_PROBLEM TO SOLVE_
Taking the records line by line, how many lines contain the word "상세영업상태코드"? Answer with the number only.

Data excerpts
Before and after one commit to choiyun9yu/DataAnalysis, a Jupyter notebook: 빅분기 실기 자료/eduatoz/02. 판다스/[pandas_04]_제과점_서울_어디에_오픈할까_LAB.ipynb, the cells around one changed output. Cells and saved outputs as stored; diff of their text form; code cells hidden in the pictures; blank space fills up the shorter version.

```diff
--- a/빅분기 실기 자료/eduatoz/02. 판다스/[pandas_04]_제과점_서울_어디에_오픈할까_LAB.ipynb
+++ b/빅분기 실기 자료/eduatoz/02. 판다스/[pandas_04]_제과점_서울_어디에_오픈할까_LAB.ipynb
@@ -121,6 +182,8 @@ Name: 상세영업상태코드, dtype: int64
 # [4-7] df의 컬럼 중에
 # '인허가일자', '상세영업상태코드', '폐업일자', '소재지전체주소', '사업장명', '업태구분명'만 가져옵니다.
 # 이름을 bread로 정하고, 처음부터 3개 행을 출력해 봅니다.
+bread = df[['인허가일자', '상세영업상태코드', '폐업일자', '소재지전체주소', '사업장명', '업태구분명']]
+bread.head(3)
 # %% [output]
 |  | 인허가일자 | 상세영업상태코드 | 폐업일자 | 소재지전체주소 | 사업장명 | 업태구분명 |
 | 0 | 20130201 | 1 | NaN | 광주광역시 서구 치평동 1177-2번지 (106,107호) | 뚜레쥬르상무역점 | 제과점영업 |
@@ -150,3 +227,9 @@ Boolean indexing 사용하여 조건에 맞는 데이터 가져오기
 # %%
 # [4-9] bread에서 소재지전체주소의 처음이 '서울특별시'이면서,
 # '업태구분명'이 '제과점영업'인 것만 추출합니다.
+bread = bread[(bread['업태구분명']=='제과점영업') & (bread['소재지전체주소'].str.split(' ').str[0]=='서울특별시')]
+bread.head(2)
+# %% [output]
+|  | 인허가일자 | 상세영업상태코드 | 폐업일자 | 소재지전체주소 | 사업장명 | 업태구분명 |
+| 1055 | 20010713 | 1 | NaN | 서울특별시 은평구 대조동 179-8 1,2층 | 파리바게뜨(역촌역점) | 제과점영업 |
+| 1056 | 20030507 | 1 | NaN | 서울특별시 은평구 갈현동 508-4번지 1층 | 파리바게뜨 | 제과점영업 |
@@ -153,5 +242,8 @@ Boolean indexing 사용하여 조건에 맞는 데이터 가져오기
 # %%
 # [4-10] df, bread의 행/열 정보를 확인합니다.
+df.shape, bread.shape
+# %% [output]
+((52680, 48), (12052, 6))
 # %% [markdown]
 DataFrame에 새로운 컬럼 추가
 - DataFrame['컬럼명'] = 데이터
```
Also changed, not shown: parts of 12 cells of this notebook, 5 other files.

_EXPECTED ANSWER_
5